Expository Writing, Vicki Hearne

Boring School Work

Response to Vicki Hearne’s “What’s Wrong with Animal Rights” The Best American Essays, 3rd ed., 2001.

What’s Wrong with Animal Rights casts the discussion of animal rights into the philosophical realm, presenting the author as a modern-day Thomas Hobbes arguing against the Rousseau-tinged philosophy of animal rights activists. Using American political rhetoric, Hearne attempts to show the philosophical flaws in the agenda of those who seek to protect animal rights.

This piece is obviously targeted at the philosophically naive. The argument was ludicrous from the first opposition: suffering and happiness are not oppositional poles in any coherent philosophy. As Edmund Burke eloquently demonstrated in his treatise A Philosophical Enquiry, the removal of pain does not create happiness; happiness is NOT positive pain. She lost me at her first step; she begins by comparing an orange with an apple.

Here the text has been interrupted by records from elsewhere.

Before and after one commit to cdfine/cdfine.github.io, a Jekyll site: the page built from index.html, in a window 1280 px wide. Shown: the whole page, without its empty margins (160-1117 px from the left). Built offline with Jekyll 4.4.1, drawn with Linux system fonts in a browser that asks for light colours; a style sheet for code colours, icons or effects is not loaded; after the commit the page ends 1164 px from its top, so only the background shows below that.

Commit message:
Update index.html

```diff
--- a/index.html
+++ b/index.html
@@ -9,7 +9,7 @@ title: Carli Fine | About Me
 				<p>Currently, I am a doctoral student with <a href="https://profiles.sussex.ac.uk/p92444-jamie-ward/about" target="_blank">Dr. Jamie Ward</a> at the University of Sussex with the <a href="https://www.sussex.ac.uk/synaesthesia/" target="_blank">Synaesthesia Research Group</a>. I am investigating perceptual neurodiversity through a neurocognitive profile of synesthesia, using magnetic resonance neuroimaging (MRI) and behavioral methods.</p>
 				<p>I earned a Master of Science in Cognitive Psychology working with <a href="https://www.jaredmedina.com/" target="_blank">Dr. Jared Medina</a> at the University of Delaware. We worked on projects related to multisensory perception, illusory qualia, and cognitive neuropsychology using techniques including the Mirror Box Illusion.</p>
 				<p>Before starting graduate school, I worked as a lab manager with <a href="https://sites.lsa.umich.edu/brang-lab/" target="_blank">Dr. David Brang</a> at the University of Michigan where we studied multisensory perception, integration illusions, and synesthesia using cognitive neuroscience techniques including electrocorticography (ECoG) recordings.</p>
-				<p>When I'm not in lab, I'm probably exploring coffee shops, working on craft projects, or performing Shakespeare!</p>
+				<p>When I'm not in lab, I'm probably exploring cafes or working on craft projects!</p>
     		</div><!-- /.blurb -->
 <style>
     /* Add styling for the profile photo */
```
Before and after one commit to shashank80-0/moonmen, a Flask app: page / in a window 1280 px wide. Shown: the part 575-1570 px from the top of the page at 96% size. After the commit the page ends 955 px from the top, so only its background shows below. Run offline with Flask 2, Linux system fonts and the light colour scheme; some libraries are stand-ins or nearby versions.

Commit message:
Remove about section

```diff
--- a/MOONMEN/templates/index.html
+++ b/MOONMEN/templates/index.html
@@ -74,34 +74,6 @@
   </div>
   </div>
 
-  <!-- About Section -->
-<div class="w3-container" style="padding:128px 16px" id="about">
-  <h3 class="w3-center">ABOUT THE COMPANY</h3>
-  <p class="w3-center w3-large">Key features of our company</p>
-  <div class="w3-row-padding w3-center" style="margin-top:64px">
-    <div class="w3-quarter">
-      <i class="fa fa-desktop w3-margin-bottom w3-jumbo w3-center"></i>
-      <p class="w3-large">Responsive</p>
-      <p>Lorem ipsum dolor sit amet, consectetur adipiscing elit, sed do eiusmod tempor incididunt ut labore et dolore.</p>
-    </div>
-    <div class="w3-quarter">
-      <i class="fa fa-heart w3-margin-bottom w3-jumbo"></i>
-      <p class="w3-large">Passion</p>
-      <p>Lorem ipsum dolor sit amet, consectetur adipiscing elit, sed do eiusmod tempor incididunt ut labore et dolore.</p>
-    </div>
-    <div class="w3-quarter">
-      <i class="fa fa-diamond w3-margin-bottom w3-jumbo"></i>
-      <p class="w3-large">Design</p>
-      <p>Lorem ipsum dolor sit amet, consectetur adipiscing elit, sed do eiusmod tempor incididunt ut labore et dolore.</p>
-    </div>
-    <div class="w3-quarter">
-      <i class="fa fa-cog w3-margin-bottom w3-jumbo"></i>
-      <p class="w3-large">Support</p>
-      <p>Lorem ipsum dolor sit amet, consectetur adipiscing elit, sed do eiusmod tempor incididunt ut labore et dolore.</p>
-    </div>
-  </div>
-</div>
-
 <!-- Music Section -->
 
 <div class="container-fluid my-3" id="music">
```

Then it gets worse. Summoning Jefferson, she cites the Declaration of Independence as if it were the Bill of Rights, using words that Jefferson stole from John Locke. The original line from John Locke was “life, liberty and the pursuit of property.” Jefferson changed the line in the Declaration under pressure, at the last minute, so as to not appear too mercenary in declaring what the colonies were really on about. It’s a common misreading, which Hearne exploits to propose that animals have similar rights. Of course an animals notion of property (territory) or happiness for that matter exist only in the judgment of humans, and like Hobbes, Hearne suggests that animals need a benevolent king to make sure they are well cared for, because in their natural state, their lives are “nasty, brutish, and short.”

A reader that bites into Hearne’s apple is given a guided tour of her benevolent stewardship of animals; she trains them, to make them “happy” in ways that they obviously cannot be in their natural state. I found this difficult to swallow, due to the inappropriate comparisons and faulty logic. This is not to say that the arguments she rails against are not sour and unripe; animal rights activists do often argue that “this is the most perfect of worlds,” if only it is left alone. I suppose you could mark me in the same column with Voltaire’s cynicism; I think the best we can hope for is to “tend our own garden.” It seems erroneous to think that we can tend an animals garden, not knowing what level of consciousness they possess, like some benevolent king. To feel as if we are doing them a favor by training them to jump through hoops seems like thinly disguised despotism. However, to give animals rights at the same level as humans seems equally false. It is to humanities benefit to protect the diversity and environment of all the planets inhabitants; we need not resort to either style of philosophy in order to tend our garden in a sensible manner. The point seems ill-conceived, and even more poorly argued.